Still another mother said the additional money allowed her to cover bills and have a little extra for modest Christmas presents — during a year when her family expected to be too strapped for money to have any gifts.
All three families, who recently shared their stories with the Star Tribune, benefited from St. Paul's People's Prosperity Pilot, a program launched in November 2020 by Mayor Melvin Carter. Preliminary reviews of the effort show that it is working as intended. The monthly income bump is giving participants more financial breathing room by covering basic needs.
"One of the amazing things about this policy is the way in which just having enough money to get to the end of the month sort of unlocks a world of potential for families," Carter said.
Under the pilot, 150 lower-income families were selected to receive $500 a month for 18 months. Participants had to have incomes at or below 300% of the federal poverty level and demonstrate that they were economically affected by the pandemic. More than 80% of families selected for the pilot identify as people of color, and nearly half live on the city's East Side.
The $1.6 million program was funded with $214,117 of federal CARES Act money, with the rest coming from grants and nonprofit donors.
Carter is part of a growing group of U.S. mayors who are trying guaranteed income programs for low-income residents. The mayors say that sending cash to families without any strings attached is a simple, powerful way bridge the gaps for those who are only partially covered by or excluded from existing social safety net programs.
The funds move quickly into the economy, and recipients have the flexibility to use the money for a variety of needs such as rent, food, a car repair to get to work, a computer for distance learning or school supplies.
Studies from other similar programs, including one in Stockton, Calif., show those are typically the kinds of expenses recipients cover with these funds.

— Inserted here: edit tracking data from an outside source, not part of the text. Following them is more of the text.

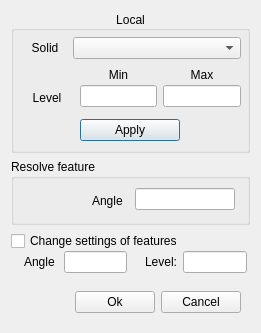
This is DMesh_Widget/w_meshstlrefineadvance.ui in orientalinformation/foamnode as Qt 5 draws it before an edit. The edited form follows.
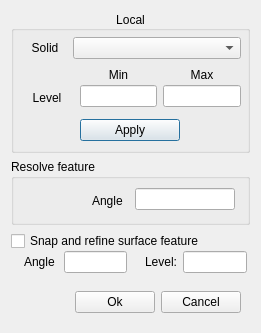
This is the edited form.

```diff
--- a/DMesh_Widget/w_meshstlrefineadvance.ui
+++ b/DMesh_Widget/w_meshstlrefineadvance.ui
@@ -325,7 +325,7 @@
       <item>
        <widget class="QCheckBox" name="ckb_MeshSurfaceFeatures">
         <property name="text">
-         <string>Change settings of features</string>
+         <string>Snap and refine surface feature</string>
         </property>
        </widget>
       </item>
```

That research, as well as studies of how stimulus checks were spent, shows that the funds are not wasted. In Stockton, participants reported improved health and quality of life — and their participation in full-time employment jumped from 28% to 40% in a year.
The universal basic income concept isn't new; it has been suggested numerous times during the past century, including when the late Martin Luther King Jr. promoted it during the civil rights era. Both conservative and liberal researchers have studied the idea, with some positing that direct payments could cost the government less than current programs.
St. Paul's program wraps up next year. City leaders and advocates across the country hope these pilot programs will lend momentum to the guaranteed income movement. Further analysis can help determine whether the payments should be used by the federal government to either supplement or replace current anti-poverty efforts.